Last night Nolan Ryan talked about the Rangers wanting agent Darek Braunecker to “tell them what it would take to sign” Cliff Lee.
This afternoon Braunecker responded by speaking to Jerry Crasnick of ESPN.com about Ryan’s request and basically pointed out that negotiations where one side is fielding offers from multiple bidders don’t really work that way.
Here’s more from Braunecker:
We have no interest in participating in the unconventional negotiating style the club has requested. For the player to submit an offer to the club … that’s not the way the process works.
In other words, why should Braunecker “tell them what it would take to sign” Lee when not telling them could lead to the Rangers bidding more than “it would take.”
At this point it appears as though Braunecker has done everything right and manipulated the situation perfectly, so it’s no surprise that he balked at Ryan’s request. Rangers officials are reportedly traveling to Arkansas today to meet with Lee and Braunecker, but Ryan hinted yesterday that the Yankees adding a seventh year to their offer “makes it more challenging for us.”
Yesterday the Yankees reportedly offered Cliff Lee a six-year, $140 million contract, but now both Jon Heyman of SI.com and Buster Olney of ESPN.com report that they’ve bumped the offer up to seven years.
Previous speculation had the Yankees refusing to add a seventh year to the deal, but that was before Carl Crawford and Jayson Werth each inked monster seven-year pacts and before the Red Sox reportedly offered Lee a seven-year deal of their own (perhaps with the sole intention of messing with the Yankees).
New York has always been viewed as the favorite to land Lee, so if the Yankees have indeed offered him a seven-year deal that’s likely in the same neighborhood as CC Sabathia’s seven-year, $161 million contract it’s tough to see the Rangers or anyone else topping it.
Earlier this week San Diego signed Aaron Harang to a one-year, $4 million deal and the Padres have added another potential starter in Dustin Moseley, who’ll get $900,000 in 2011.

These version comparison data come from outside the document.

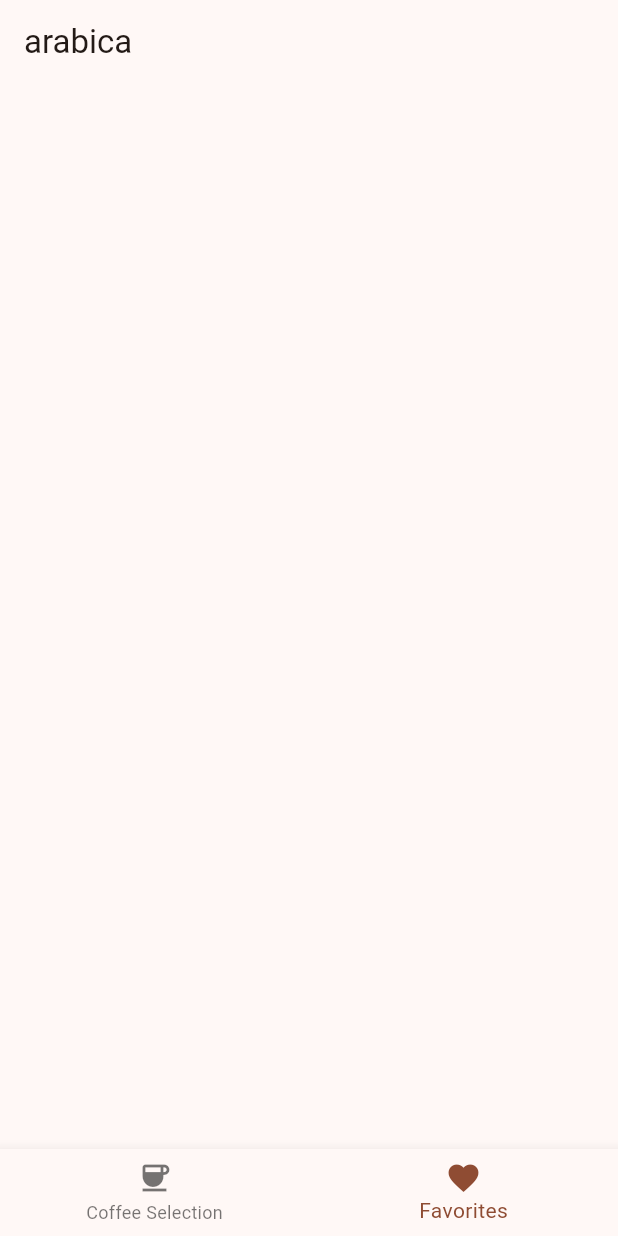
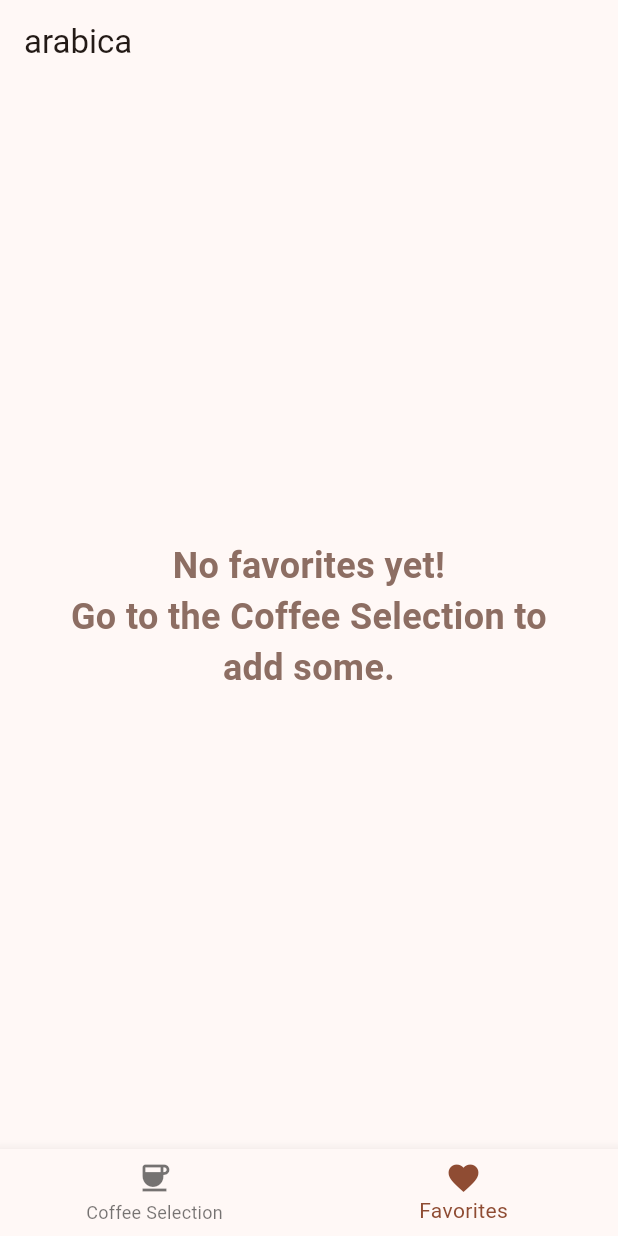
Before and after one commit to morisoinc/arabica, a Flutter app: the screen it shows after launch, item 2 of the bottom bar chosen, on a phone screen of 412 x 824 dp. Run offline on Flutter 3.47's test engine with Material 3 defaults, Android fonts, the phone set to English and light mode, and no system bars; our stand-ins replace flutter_bloc, flutter_card_swiper, freezed_annotation, go_router, hydrated_bloc, isar; accounts and stored records are empty; network calls fail; statements that could not run were skipped.

Commit message:
added empty message to favs, created text styles file

```diff
--- a/lib/screens/favorites_screen.dart
+++ b/lib/screens/favorites_screen.dart
@@ -3,6 +3,7 @@ import 'dart:typed_data';
 
 import 'package:arabica/controller/favorites_bloc/favorites_bloc.dart';
 import 'package:arabica/data/favorite.dart';
+import 'package:arabica/styles/text_styles.dart';
 import 'package:arabica/widgets/coffee_card.dart';
 import 'package:flutter/material.dart';
 import 'package:flutter_bloc/flutter_bloc.dart';
@@ -16,6 +17,18 @@ class FavoritesScreen extends StatelessWidget {
   Widget build(BuildContext context) {
     return BlocBuilder<FavoritesBloc, FavoritesState>(
       builder: (favoriteScreenContext, state) {
+        if (state.favorites.isEmpty) {
+          return Center(
+            child: Padding(
+              padding: const EdgeInsets.all(32.0),
+              child: Text(
+                'No favorites yet!\nGo to the Coffee Selection to add some.',
+                style: mainMessageStyle,
+                textAlign: TextAlign.center,
+              ),
+            ),
+          );
+        }
         return ConstrainedBox(
           constraints: const BoxConstraints(maxWidth: 840),
           child: GridView.builder(
--- /dev/null
+++ b/lib/styles/text_styles.dart
@@ -0,0 +1,7 @@
+import 'package:flutter/material.dart';
+
+final mainMessageStyle = TextStyle(
+  fontSize: 24,
+  fontWeight: FontWeight.w600,
+  color: Colors.brown[400],
+);
```
Also changed, not shown: lib/screens/feed_screen/end_screen.dart (+2 -5 lines), lib/screens/feed_screen/intermission_screen.dart (+2 -5 lines).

Moseley has bounced around between the majors and Triple-A for the past five seasons, posting a 5.28 ERA in 233 total innings for the Angels and Yankees.
Moving from the AL to the NL and calling Petco Park home should help him significantly, but that’s true of all pitchers and Moseley’s track record just doesn’t suggest he’s capable of being more than a serviceable long reliever or fifth starter.
CC Sabathia’s seven-year, $161 million contract with the Yankees contains a clause that allows him to opt out after three seasons, which means he could become a free agent next offseason.
Doing so would involve passing on the four years and $97 million remaining on the deal after 2011, but given the reports of Cliff Lee fielding six- and perhaps even seven-year offers it seems likely that Sabathia could secure more than $100 million for more than four years.
However, yesterday Sabathia told George King of the New York Post that he will not opt out of the contract and explained that Lee’s current situation “has no effect on me at all.”
I believe Sabathia, but it’ll be interesting to see if his stance changes once next offseason rolls around and his agent tells him it would be pretty easy to top the $97 million remaining on his contract. After all, why negotiate the opt-out clause into the contract in the first place if using it was never in the plans? Lee is 32 years old and sounds likely to sign for at least $125 million and perhaps significantly more. Next winter Sabathia will be 31 years old and by that point $97 million over four years may look like a bargain.
Earlier this week I wrote about how Javier Vazquez’s significant drop in velocity this season makes him far from a sure thing to bounce back in 2011 simply because he was leaving New York and returning to the National League.
Vazquez apparently feels the same way, because Joe Capozzi of the Palm Beach Post reports that “he’s not sure why his fastball velocity was down” and “is working with a physical therapist” in an attempt to find the lost miles per hour.
Here’s what Vazquez had to say about his average fastball declining from 91.1 mph in 2009 to 88.7 mph this season:
It’s a fact that I had a really tough year last year. I guess I can say that I don’t know what happened to my velocity. I guess I’m at a point in my career now, I’m 34, with a lot of innings in my arm. I want to start working with a physical therapist to do exercises and stretching. I’m going to start doing that as part of my off-season and in-season [program].
Capozzi notes that Vazquez has thrown the second-most innings of any pitcher since 2000 and he certainly wouldn’t be the first pitcher to lose significant velocity in his mid-30s, so while a pre-signing MRI exam reportedly revealed no major issues the Marlins are definitely taking a risk with his one-year, $7 million deal.
On the other hand Vazquez is one season removed from a Cy Young-caliber year with the Braves and smartly noted that the Marlins’ ballpark should play to his strengths, saying: “I’m a fly-ball pitcher and [Atlanta’s] ballpark helped me a lot. Hopefully it’s going to be the same in Miami.”